» About this exercise:
Look through the entries. Copy each line that has the word "README".

» Given entries:
● ● ●
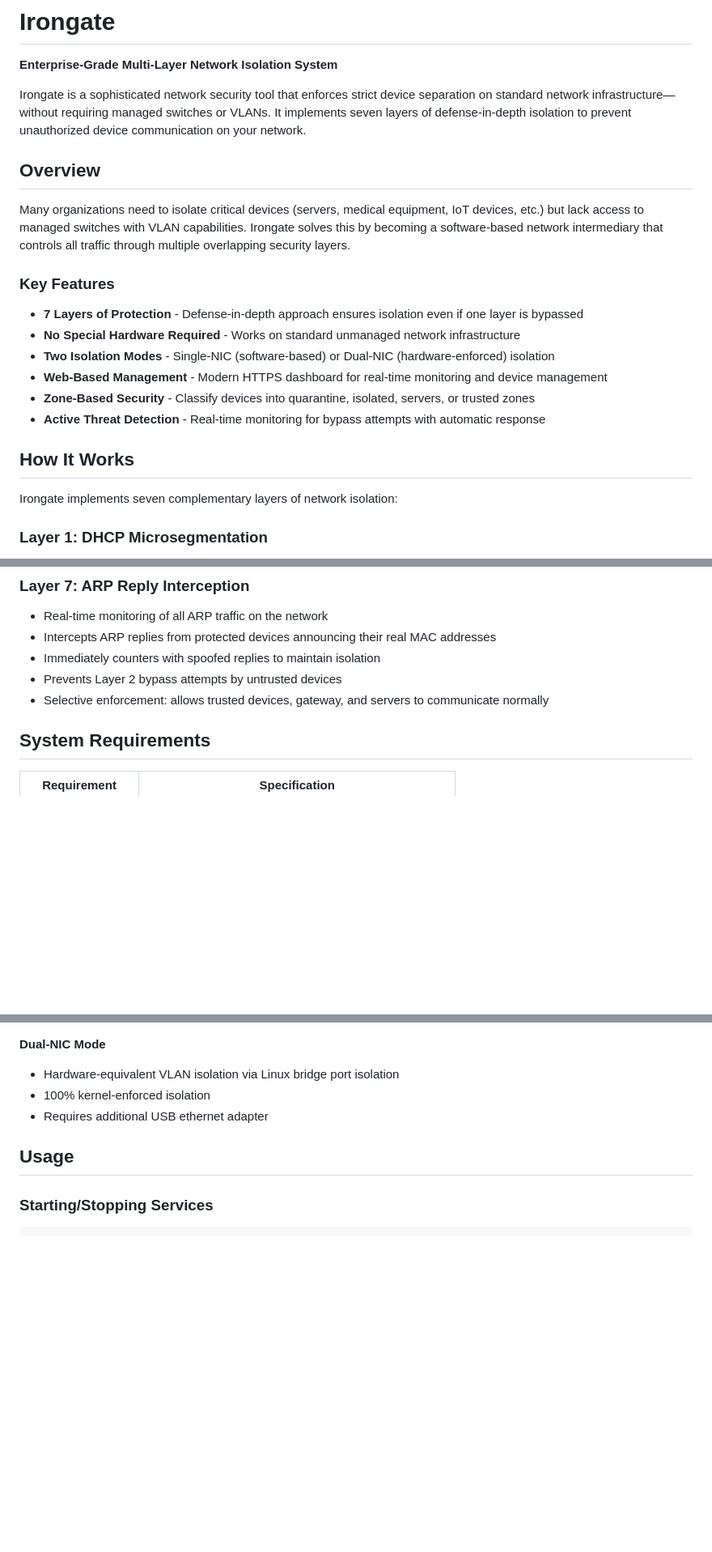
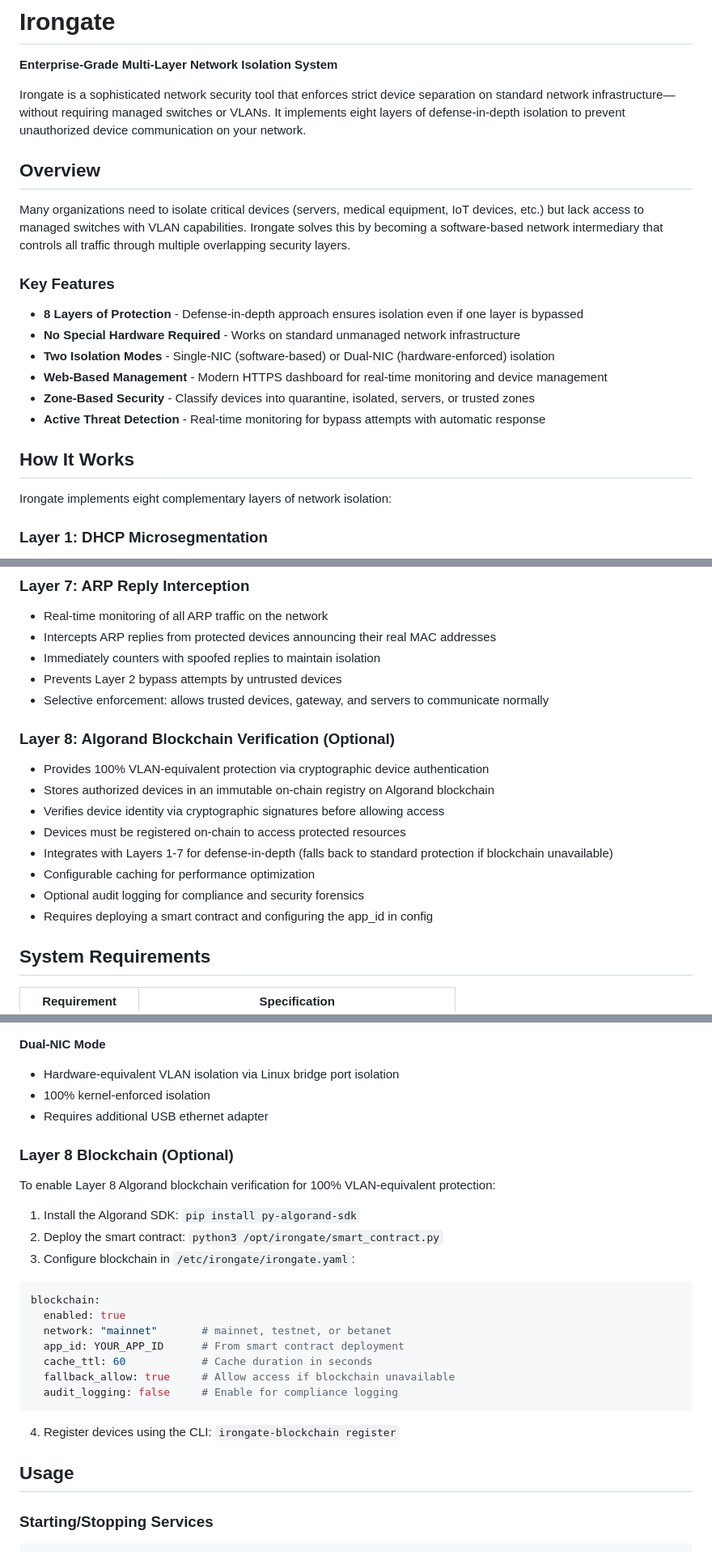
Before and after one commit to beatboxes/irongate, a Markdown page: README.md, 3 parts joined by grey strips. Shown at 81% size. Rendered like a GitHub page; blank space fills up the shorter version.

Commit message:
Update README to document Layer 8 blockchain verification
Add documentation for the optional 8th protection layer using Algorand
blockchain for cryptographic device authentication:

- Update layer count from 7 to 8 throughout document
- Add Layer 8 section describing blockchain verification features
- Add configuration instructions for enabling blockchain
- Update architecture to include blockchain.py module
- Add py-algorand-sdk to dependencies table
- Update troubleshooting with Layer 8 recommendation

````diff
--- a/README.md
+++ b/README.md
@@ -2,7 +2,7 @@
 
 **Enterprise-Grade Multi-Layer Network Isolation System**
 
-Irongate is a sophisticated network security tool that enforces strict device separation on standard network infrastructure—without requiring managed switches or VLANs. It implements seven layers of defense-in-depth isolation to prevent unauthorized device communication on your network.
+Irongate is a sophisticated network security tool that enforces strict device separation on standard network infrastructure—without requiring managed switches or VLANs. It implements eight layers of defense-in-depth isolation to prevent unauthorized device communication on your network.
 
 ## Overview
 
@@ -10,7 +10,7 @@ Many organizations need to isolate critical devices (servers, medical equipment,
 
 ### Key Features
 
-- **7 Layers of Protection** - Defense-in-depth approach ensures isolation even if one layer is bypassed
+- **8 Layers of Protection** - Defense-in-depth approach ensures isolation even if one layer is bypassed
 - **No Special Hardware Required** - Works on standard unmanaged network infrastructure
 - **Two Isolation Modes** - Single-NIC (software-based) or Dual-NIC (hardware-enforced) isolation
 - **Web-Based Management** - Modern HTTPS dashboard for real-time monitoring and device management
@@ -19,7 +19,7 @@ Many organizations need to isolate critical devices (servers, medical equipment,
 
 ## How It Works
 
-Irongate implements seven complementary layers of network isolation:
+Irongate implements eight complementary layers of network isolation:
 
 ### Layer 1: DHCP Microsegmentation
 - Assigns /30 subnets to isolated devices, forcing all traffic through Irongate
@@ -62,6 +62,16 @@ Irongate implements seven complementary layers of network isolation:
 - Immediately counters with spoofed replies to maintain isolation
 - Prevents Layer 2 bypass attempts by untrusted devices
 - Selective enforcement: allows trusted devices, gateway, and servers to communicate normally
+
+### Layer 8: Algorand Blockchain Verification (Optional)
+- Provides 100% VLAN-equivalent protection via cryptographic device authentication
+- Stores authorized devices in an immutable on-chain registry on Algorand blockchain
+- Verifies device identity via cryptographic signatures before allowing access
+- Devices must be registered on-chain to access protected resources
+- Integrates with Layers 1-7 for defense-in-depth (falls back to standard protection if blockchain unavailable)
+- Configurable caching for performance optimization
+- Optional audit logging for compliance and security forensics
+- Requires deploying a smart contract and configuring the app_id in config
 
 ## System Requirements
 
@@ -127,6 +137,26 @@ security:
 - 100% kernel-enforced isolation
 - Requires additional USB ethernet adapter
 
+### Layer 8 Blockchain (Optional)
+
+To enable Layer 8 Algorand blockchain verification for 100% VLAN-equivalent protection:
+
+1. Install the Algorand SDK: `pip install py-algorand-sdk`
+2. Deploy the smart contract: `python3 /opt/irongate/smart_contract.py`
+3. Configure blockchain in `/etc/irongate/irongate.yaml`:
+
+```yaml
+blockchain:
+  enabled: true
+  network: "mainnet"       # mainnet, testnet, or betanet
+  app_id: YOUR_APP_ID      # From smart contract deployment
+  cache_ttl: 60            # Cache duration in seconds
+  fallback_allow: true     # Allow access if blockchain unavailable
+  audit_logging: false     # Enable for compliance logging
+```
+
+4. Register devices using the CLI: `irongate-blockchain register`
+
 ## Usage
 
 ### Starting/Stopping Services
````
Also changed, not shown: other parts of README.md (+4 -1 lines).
● ● ●
» Task result:
Before and after one commit to beatboxes/irongate, a Markdown page: README.md, 3 parts joined by grey strips. Shown at 81% size. Rendered like a GitHub page; blank space fills up the shorter version.
Update README to document Layer 8 blockchain verification
--- a/README.md
+++ b/README.md
Also changed, not shown: other parts of README.md (+4 -1 lines).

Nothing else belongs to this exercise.